● **Work order**
Restate the following entries exactly. Keep the pictures out.

● **Data in this exercise**
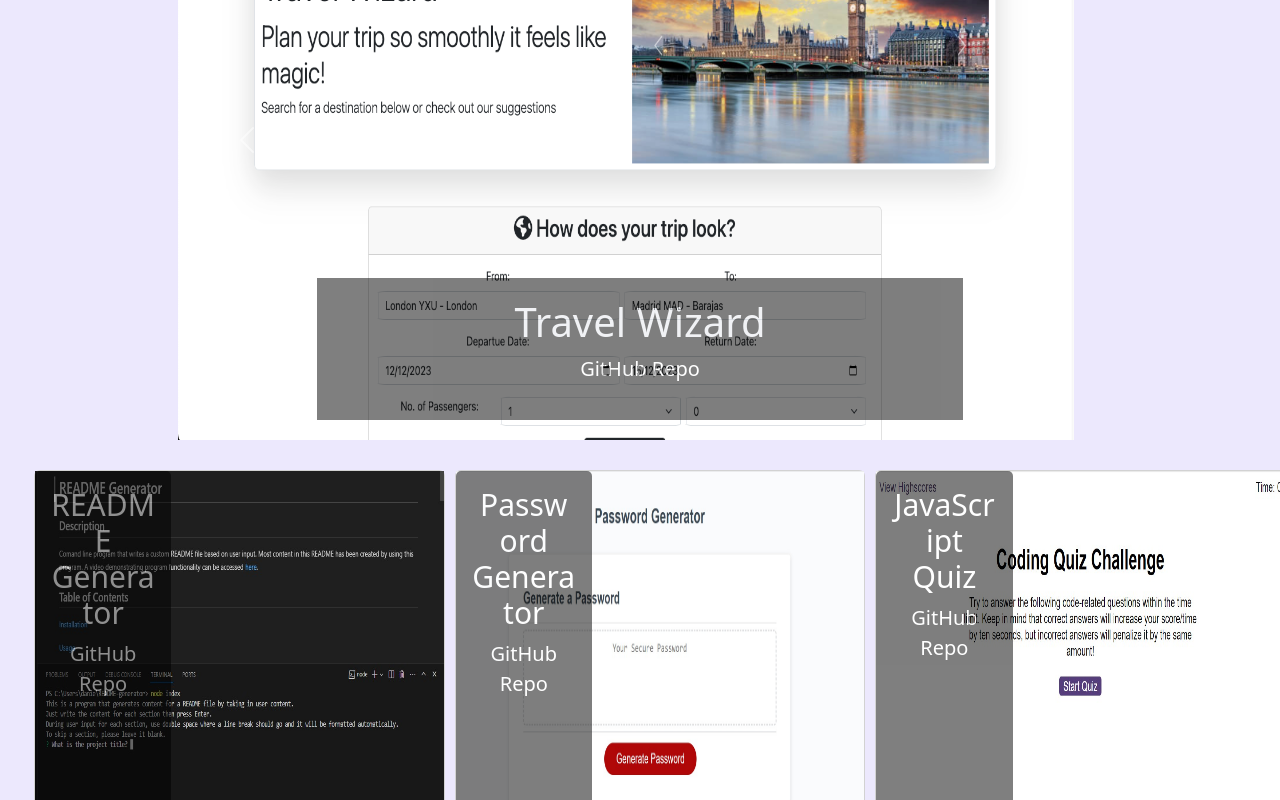
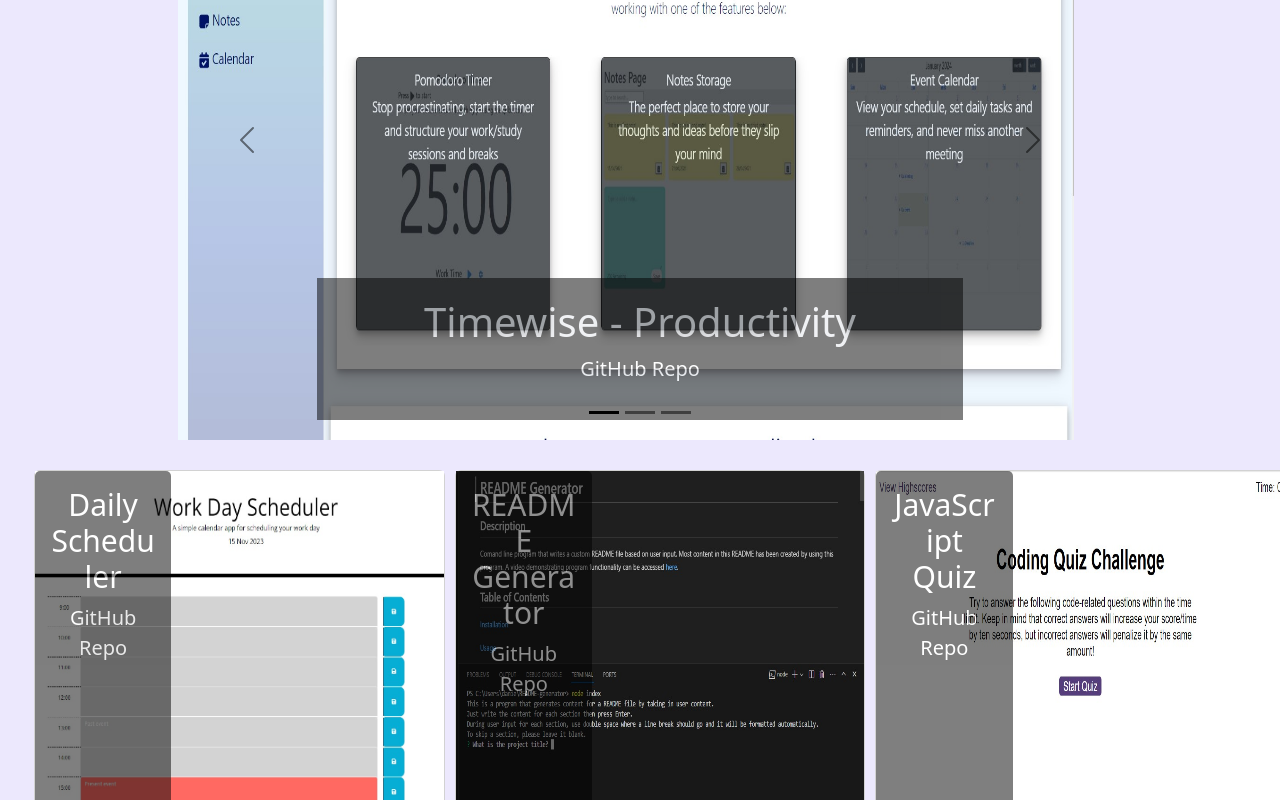
Before and after one commit to dsciocan/React-Portfolio, a React (Vite) app: page /projects in a window 1280 px wide. Shown: the part 860-1660 px from the top of the page. Built offline with nearby package versions, Linux system fonts and the light colour scheme.

Commit message:
Project update and style optimisation

```diff
--- a/src/components/Contact/contact.css
+++ b/src/components/Contact/contact.css
@@ -25,3 +25,8 @@
 h5 a:hover {
     color: rgb(129, 148, 184);
 }
+
+
+.contact {
+    margin-bottom: 80px;
+}
--- a/src/components/Contact/contact.jsx
+++ b/src/components/Contact/contact.jsx
@@ -21,7 +21,7 @@
         Contact me
     </h3>
     </div>
-    <Accordion defaultActiveKey="0">
+    <Accordion defaultActiveKey="0" className="contact">
       <Accordion.Item eventKey="0">
         <Accordion.Header className="acc-header">My Contact Links</Accordion.Header>
         <Accordion.Body>
--- a/src/components/Home/home.jsx
+++ b/src/components/Home/home.jsx
@@ -1,5 +1,6 @@
 import Header from "../Header/header"
 import NewProject from "../Project-Gallery/new-projects"
+import "./style.css"
 
 function Home() {
     return (
--- a/src/components/Project-Gallery/new-projects.css
+++ b/src/components/Project-Gallery/new-projects.css
@@ -39,3 +39,13 @@
  font-weight: 300;
  font-size: 45px;
 }
+
+@media only screen and (max-width: 800px) {
+   #main-card a {
+    font-size: 25px;
+   }
+
+   #main-card h5 {
+    font-size: 45px;
+   }
+  }
--- a/src/components/Project-Gallery/project-gallery.jsx
+++ b/src/components/Project-Gallery/project-gallery.jsx
@@ -23,21 +23,28 @@
         <h2>My Projects</h2>
     </div>
     <div className="container-fluid d-flex align-items-center justify-content-center" id="carousel-container">
-        <div id="carouselExampleControls" className="carousel slide col-lg-9" data-bs-ride="carousel">
-        <div className="carousel-inner">
+    <div id="carouselExampleDark" class="carousel carousel-dark slide col-lg-9" data-bs-ride="carousel">
+  <div class="carousel-indicators">
+    <button type="button" data-bs-target="#carouselExampleDark" data-bs-slide-to="0" class="active" aria-current="true" aria-label="Slide 1"></button>
+    <button type="button" data-bs-target="#carouselExampleDark" data-bs-slide-to="1" aria-label="Slide 2"></button>
+    <button type="button" data-bs-target="#carouselExampleDark" data-bs-slide-to="2" aria-label="Slide 3"></button>
+  </div>
+  <div class="carousel-inner">
+  <div className="carousel-inner">
         <Project className={"carousel-item active"} captionClass={"carousel-caption"} img={firstEl.img} title={firstEl.title} link={firstEl.link} height={600} repo={firstEl.repo}/>
         {entries}
         </div>
-        <button className="carousel-control-prev" type="button" data-bs-target="#carouselExampleControls" data-bs-slide="prev">
-        <span className="carousel-control-prev-icon" aria-hidden="true"></span>
-        <span className="visually-hidden">Previous</span>
-        </button>
-        <button className="carousel-control-next" type="button" data-bs-target="#carouselExampleControls" data-bs-slide="next">
-        <span className="carousel-control-next-icon" aria-hidden="true"></span>
-        <span className="visually-hidden">Next</span>
-        </button>
-        </div>
-    </div>
+  </div>
+  <button class="carousel-control-prev" type="button" data-bs-target="#carouselExampleDark" data-bs-slide="prev">
+    <span class="carousel-control-prev-icon" aria-hidden="true"></span>
+    <span class="visually-hidden">Previous</span>
+  </button>
+  <button class="carousel-control-next" type="button" data-bs-target="#carouselExampleDark" data-bs-slide="next">
+    <span class="carousel-control-next-icon" aria-hidden="true"></span>
+    <span class="visually-hidden">Next</span>
+  </button>
+</div>
+</div>
     <div className="container-fluid d-flex align-items-center justify-content-evenly" id="cards">
         {cards}
     </div>
--- a/src/projects.json
+++ b/src/projects.json
@@ -1,33 +1,33 @@
 [
 { "id":  1,
+"img": "./assets/timewise.jpg",
+"title":"Timewise - Productivity",
+"link":"https://time-wise.netlify.app/",
+"repo":"https://github.com/dsciocan/TimeWise"
+},
+{ "id":  2,
 "img": "./assets/travel-wizard.png",
-"title":"Travel Wizard",
+"title":"Travel Wizard - Journey Planner",
 "link":"https://dsciocan.github.io/Travel-Wizard/",
 "repo":"https://github.com/dsciocan/Travel-Wizard"
 },
-{ "id":  2,
+{ "id":  3,
 "img": "./assets/weather.jpg",
 "title":"Weather Dashboard",
 "link":"https://dsciocan.github.io/weather-dashboard/",
 "repo":"https://github.com/dsciocan/weather-dashboard"
 },
-{ "id":  3,
+{ "id":  4,
 "img": "./assets/scheduler.jpg",
 "title":"Daily Scheduler",
 "link":"https://dsciocan.github.io/daily-schedule/",
 "repo":"https://github.com/dsciocan/daily-schedule"
 },
-{ "id":  4,
+{ "id":  5,
 "img": "./assets/readme.jpg",
 "title":"README Generator",
 "link":"https://github.com/dsciocan/README-generator",
 "repo":"https://github.com/dsciocan/README-generator"
-},
-{ "id":  5,
-"img": "./assets/generator.jpg",
-"title":"Password Generator",
-"link":"https://dsciocan.github.io/Password-Generator/",
-"repo":"https://github.com/dsciocan/Password-Generator"
 },
 { "id":  6,
 "img": "./assets/coding-quiz.jpg",
```
Also changed, not shown: public/assets/timewise.jpg (added).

● **Answer to the problem**
Before and after one commit to dsciocan/React-Portfolio, a React (Vite) app: page /projects in a window 1280 px wide. Shown: the part 860-1660 px from the top of the page. Built offline with nearby package versions, Linux system fonts and the light colour scheme.

Commit message:
Project update and style optimisation

```diff
--- a/src/components/Contact/contact.css
+++ b/src/components/Contact/contact.css
@@ -25,3 +25,8 @@
 h5 a:hover {
     color: rgb(129, 148, 184);
 }
+
+
+.contact {
+    margin-bottom: 80px;
+}
--- a/src/components/Contact/contact.jsx
+++ b/src/components/Contact/contact.jsx
@@ -21,7 +21,7 @@
         Contact me
     </h3>
     </div>
-    <Accordion defaultActiveKey="0">
+    <Accordion defaultActiveKey="0" className="contact">
       <Accordion.Item eventKey="0">
         <Accordion.Header className="acc-header">My Contact Links</Accordion.Header>
         <Accordion.Body>
--- a/src/components/Home/home.jsx
+++ b/src/components/Home/home.jsx
@@ -1,5 +1,6 @@
 import Header from "../Header/header"
 import NewProject from "../Project-Gallery/new-projects"
+import "./style.css"
 
 function Home() {
     return (
--- a/src/components/Project-Gallery/new-projects.css
+++ b/src/components/Project-Gallery/new-projects.css
@@ -39,3 +39,13 @@
  font-weight: 300;
  font-size: 45px;
 }
+
+@media only screen and (max-width: 800px) {
+   #main-card a {
+    font-size: 25px;
+   }
+
+   #main-card h5 {
+    font-size: 45px;
+   }
+  }
--- a/src/components/Project-Gallery/project-gallery.jsx
+++ b/src/components/Project-Gallery/project-gallery.jsx
@@ -23,21 +23,28 @@
         <h2>My Projects</h2>
     </div>
     <div className="container-fluid d-flex align-items-center justify-content-center" id="carousel-container">
-        <div id="carouselExampleControls" className="carousel slide col-lg-9" data-bs-ride="carousel">
-        <div className="carousel-inner">
+    <div id="carouselExampleDark" class="carousel carousel-dark slide col-lg-9" data-bs-ride="carousel">
+  <div class="carousel-indicators">
+    <button type="button" data-bs-target="#carouselExampleDark" data-bs-slide-to="0" class="active" aria-current="true" aria-label="Slide 1"></button>
+    <button type="button" data-bs-target="#carouselExampleDark" data-bs-slide-to="1" aria-label="Slide 2"></button>
+    <button type="button" data-bs-target="#carouselExampleDark" data-bs-slide-to="2" aria-label="Slide 3"></button>
+  </div>
+  <div class="carousel-inner">
+  <div className="carousel-inner">
         <Project className={"carousel-item active"} captionClass={"carousel-caption"} img={firstEl.img} title={firstEl.title} link={firstEl.link} height={600} repo={firstEl.repo}/>
         {entries}
         </div>
-        <button className="carousel-control-prev" type="button" data-bs-target="#carouselExampleControls" data-bs-slide="prev">
-        <span className="carousel-control-prev-icon" aria-hidden="true"></span>
-        <span className="visually-hidden">Previous</span>
-        </button>
-        <button className="carousel-control-next" type="button" data-bs-target="#carouselExampleControls" data-bs-slide="next">
-        <span className="carousel-control-next-icon" aria-hidden="true"></span>
-        <span className="visually-hidden">Next</span>
-        </button>
-        </div>
-    </div>
+  </div>
+  <button class="carousel-control-prev" type="button" data-bs-target="#carouselExampleDark" data-bs-slide="prev">
+    <span class="carousel-control-prev-icon" aria-hidden="true"></span>
+    <span class="visually-hidden">Previous</span>
+  </button>
+  <button class="carousel-control-next" type="button" data-bs-target="#carouselExampleDark" data-bs-slide="next">
+    <span class="carousel-control-next-icon" aria-hidden="true"></span>
+    <span class="visually-hidden">Next</span>
+  </button>
+</div>
+</div>
     <div className="container-fluid d-flex align-items-center justify-content-evenly" id="cards">
         {cards}
     </div>
--- a/src/projects.json
+++ b/src/projects.json
@@ -1,33 +1,33 @@
 [
 { "id":  1,
+"img": "./assets/timewise.jpg",
+"title":"Timewise - Productivity",
+"link":"https://time-wise.netlify.app/",
+"repo":"https://github.com/dsciocan/TimeWise"
+},
+{ "id":  2,
 "img": "./assets/travel-wizard.png",
-"title":"Travel Wizard",
+"title":"Travel Wizard - Journey Planner",
 "link":"https://dsciocan.github.io/Travel-Wizard/",
 "repo":"https://github.com/dsciocan/Travel-Wizard"
 },
-{ "id":  2,
+{ "id":  3,
 "img": "./assets/weather.jpg",
 "title":"Weather Dashboard",
 "link":"https://dsciocan.github.io/weather-dashboard/",
 "repo":"https://github.com/dsciocan/weather-dashboard"
 },
-{ "id":  3,
+{ "id":  4,
 "img": "./assets/scheduler.jpg",
 "title":"Daily Scheduler",
 "link":"https://dsciocan.github.io/daily-schedule/",
 "repo":"https://github.com/dsciocan/daily-schedule"
 },
-{ "id":  4,
+{ "id":  5,
 "img": "./assets/readme.jpg",
 "title":"README Generator",
 "link":"https://github.com/dsciocan/README-generator",
 "repo":"https://github.com/dsciocan/README-generator"
-},
-{ "id":  5,
-"img": "./assets/generator.jpg",
-"title":"Password Generator",
-"link":"https://dsciocan.github.io/Password-Generator/",
-"repo":"https://github.com/dsciocan/Password-Generator"
 },
 { "id":  6,
 "img": "./assets/coding-quiz.jpg",
```
Also changed, not shown: public/assets/timewise.jpg (added).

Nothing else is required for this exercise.